→ **Work to be completed**: Output the full listing below exactly as it reads, and skip anything that is a picture.

→ **Material for this exercise**:
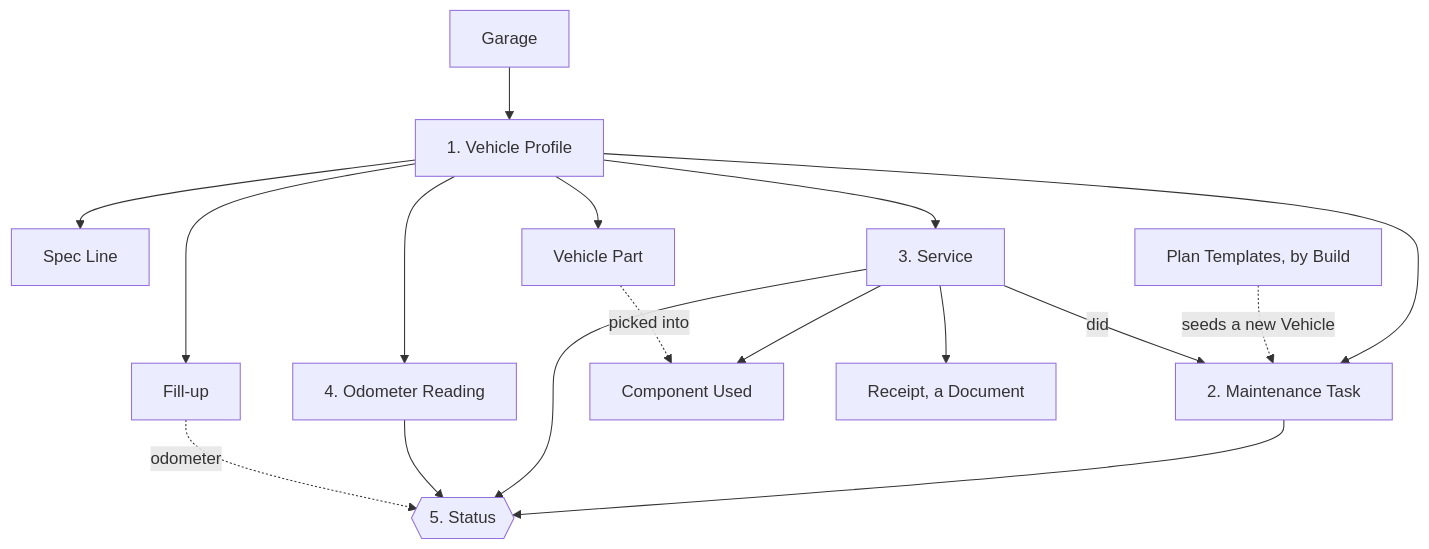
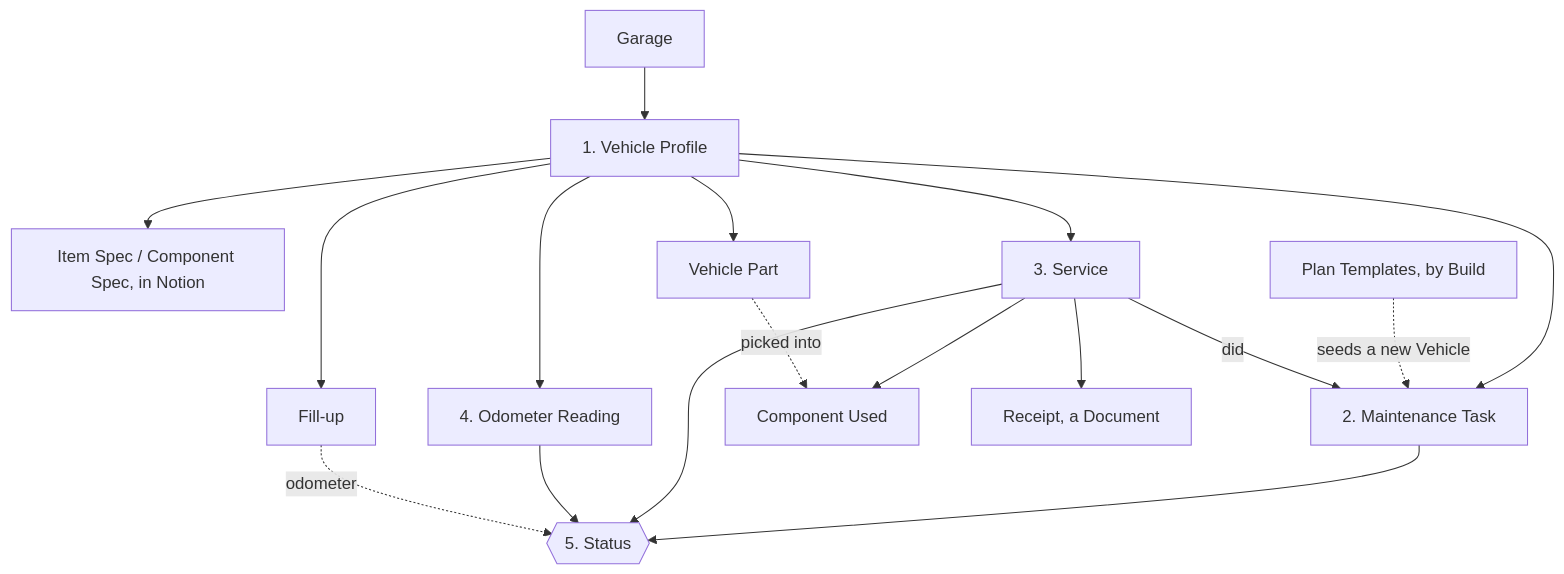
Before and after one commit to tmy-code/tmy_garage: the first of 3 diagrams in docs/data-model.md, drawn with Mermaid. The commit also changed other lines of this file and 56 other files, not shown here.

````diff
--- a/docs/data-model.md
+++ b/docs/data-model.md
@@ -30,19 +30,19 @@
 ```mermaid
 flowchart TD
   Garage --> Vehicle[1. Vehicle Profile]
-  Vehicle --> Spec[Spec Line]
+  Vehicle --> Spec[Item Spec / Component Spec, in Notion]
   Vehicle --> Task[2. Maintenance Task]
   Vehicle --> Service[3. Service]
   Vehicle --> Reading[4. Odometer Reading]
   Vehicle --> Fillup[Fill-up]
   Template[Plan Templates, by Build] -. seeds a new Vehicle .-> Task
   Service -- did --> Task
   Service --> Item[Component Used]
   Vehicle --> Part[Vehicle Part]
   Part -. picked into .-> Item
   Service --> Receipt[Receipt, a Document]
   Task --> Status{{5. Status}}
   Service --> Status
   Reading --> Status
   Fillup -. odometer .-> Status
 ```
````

→ **Answer to this exercise**:
Before and after one commit to tmy-code/tmy_garage: the first of 3 diagrams in docs/data-model.md, drawn with Mermaid. The commit also changed other lines of this file and 56 other files, not shown here.

````diff
--- a/docs/data-model.md
+++ b/docs/data-model.md
@@ -30,19 +30,19 @@
 ```mermaid
 flowchart TD
   Garage --> Vehicle[1. Vehicle Profile]
-  Vehicle --> Spec[Spec Line]
+  Vehicle --> Spec[Item Spec / Component Spec, in Notion]
   Vehicle --> Task[2. Maintenance Task]
   Vehicle --> Service[3. Service]
   Vehicle --> Reading[4. Odometer Reading]
   Vehicle --> Fillup[Fill-up]
   Template[Plan Templates, by Build] -. seeds a new Vehicle .-> Task
   Service -- did --> Task
   Service --> Item[Component Used]
   Vehicle --> Part[Vehicle Part]
   Part -. picked into .-> Item
   Service --> Receipt[Receipt, a Document]
   Task --> Status{{5. Status}}
   Service --> Status
   Reading --> Status
   Fillup -. odometer .-> Status
 ```
````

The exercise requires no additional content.